**Records from a data collection:**
------------
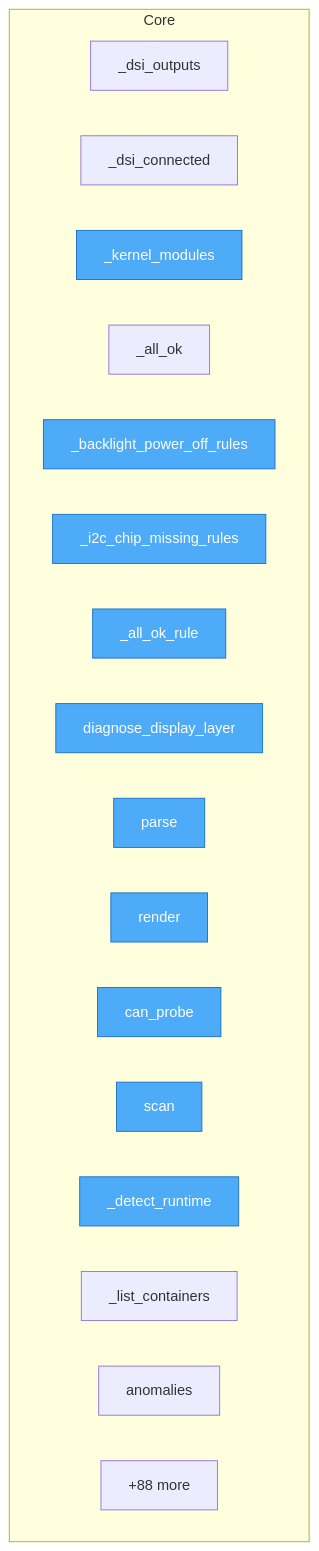
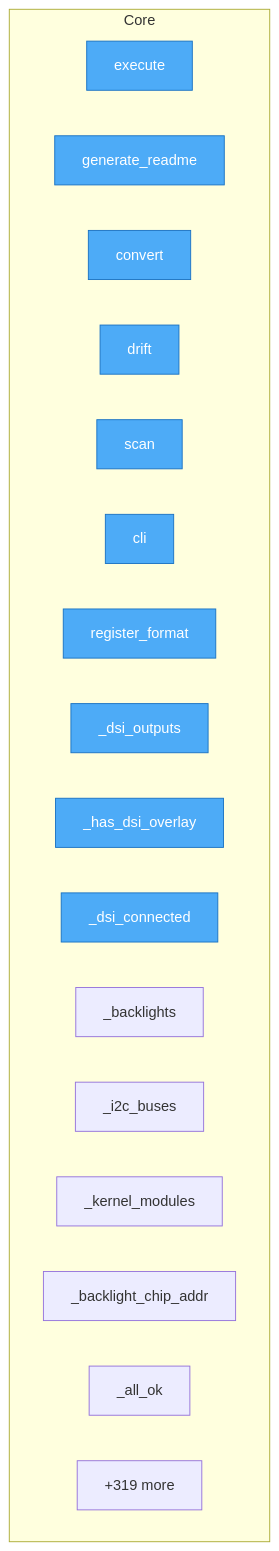
The diagram in project/flow.mmd (semcod/op3), drawn with Mermaid before and after one commit. The commit also changed 28 other files, not shown here.

```diff
--- a/project/flow.mmd
+++ b/project/flow.mmd
@@ -1,25 +1,25 @@
 flowchart TD
 
     %% Entry points (blue)
     classDef entry fill:#4dabf7,stroke:#1971c2,color:#fff
 
     subgraph Core
-        src__opstree__probes__builtin__rpi_diagnostics___dsi_outputs["_dsi_outputs"]
-        src__opstree__probes__builtin__rpi_diagnostics___dsi_connected["_dsi_connected"]
-        src__opstree__probes__builtin__rpi_diagnostics___kernel_modules["_kernel_modules"]
-        src__opstree__probes__builtin__rpi_diagnostics___all_ok["_all_ok"]
-        src__opstree__probes__builtin__rpi_diagnostics___backlight_power_off_rules["_backlight_power_off_rules"]
-        src__opstree__probes__builtin__rpi_diagnostics___i2c_chip_missing_rules["_i2c_chip_missing_rules"]
-        src__opstree__probes__builtin__rpi_diagnostics___all_ok_rule["_all_ok_rule"]
-        src__opstree__probes__builtin__rpi_diagnostics__diagnose_display_layer["diagnose_display_layer"]
-        src__opstree__formats__migration_yaml__MigrationYamlAdapter__parse["parse"]
-        src__opstree__formats__migration_yaml__MigrationYamlAdapter__render["render"]
-        src__opstree__probes__builtin__runtime_container__RuntimeContainerProbe__can_probe["can_probe"]
-        src__opstree__probes__builtin__runtime_container__RuntimeContainerProbe__scan["scan"]
-        src__opstree__probes__builtin__runtime_container__RuntimeContainerProbe___detect_runtime["_detect_runtime"]
-        src__opstree__probes__builtin__runtime_container__RuntimeContainerProbe___list_containers["_list_containers"]
-        src__opstree__probes__builtin__runtime_container__RuntimeContainerProbe__anomalies["anomalies"]
-        ...["+88 more"]
+        README__execute["execute"]
+        docs__README__generate_readme["generate_readme"]
+        SUMD__convert["convert"]
+        SUMD__drift["drift"]
+        SUMD__scan["scan"]
+        SUMD__cli["cli"]
+        SUMD__register_format["register_format"]
+        SUMD___dsi_outputs["_dsi_outputs"]
+        SUMD___has_dsi_overlay["_has_dsi_overlay"]
+        SUMD___dsi_connected["_dsi_connected"]
+        SUMD___backlights["_backlights"]
+        SUMD___i2c_buses["_i2c_buses"]
+        SUMD___kernel_modules["_kernel_modules"]
+        SUMD___backlight_chip_addr["_backlight_chip_addr"]
+        SUMD___all_ok["_all_ok"]
+        ...["+319 more"]
     end
 
-    class src__opstree__probes__builtin__rpi_diagnostics___kernel_modules,src__opstree__probes__builtin__rpi_diagnostics___backlight_power_off_rules,src__opstree__probes__builtin__rpi_diagnostics___i2c_chip_missing_rules,src__opstree__probes__builtin__rpi_diagnostics___all_ok_rule,src__opstree__probes__builtin__rpi_diagnostics__diagnose_display_layer,src__opstree__formats__migration_yaml__MigrationYamlAdapter__parse,src__opstree__formats__migration_yaml__MigrationYamlAdapter__render,src__opstree__probes__builtin__runtime_container__RuntimeContainerProbe__can_probe,src__opstree__probes__builtin__runtime_container__RuntimeContainerProbe__scan,src__opstree__probes__builtin__runtime_container__RuntimeContainerProbe___detect_runtime entry
+    class README__execute,docs__README__generate_readme,SUMD__convert,SUMD__drift,SUMD__scan,SUMD__cli,SUMD__register_format,SUMD___dsi_outputs,SUMD___has_dsi_overlay,SUMD___dsi_connected entry
```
------------
**Problem description:** All lines that contain the word "project" must be copied from the records above.

**Solution to this exercise:**
The diagram in project/flow.mmd (semcod/op3), drawn with Mermaid before and after one commit. The commit also changed 28 other files, not shown here.
--- a/project/flow.mmd
+++ b/project/flow.mmd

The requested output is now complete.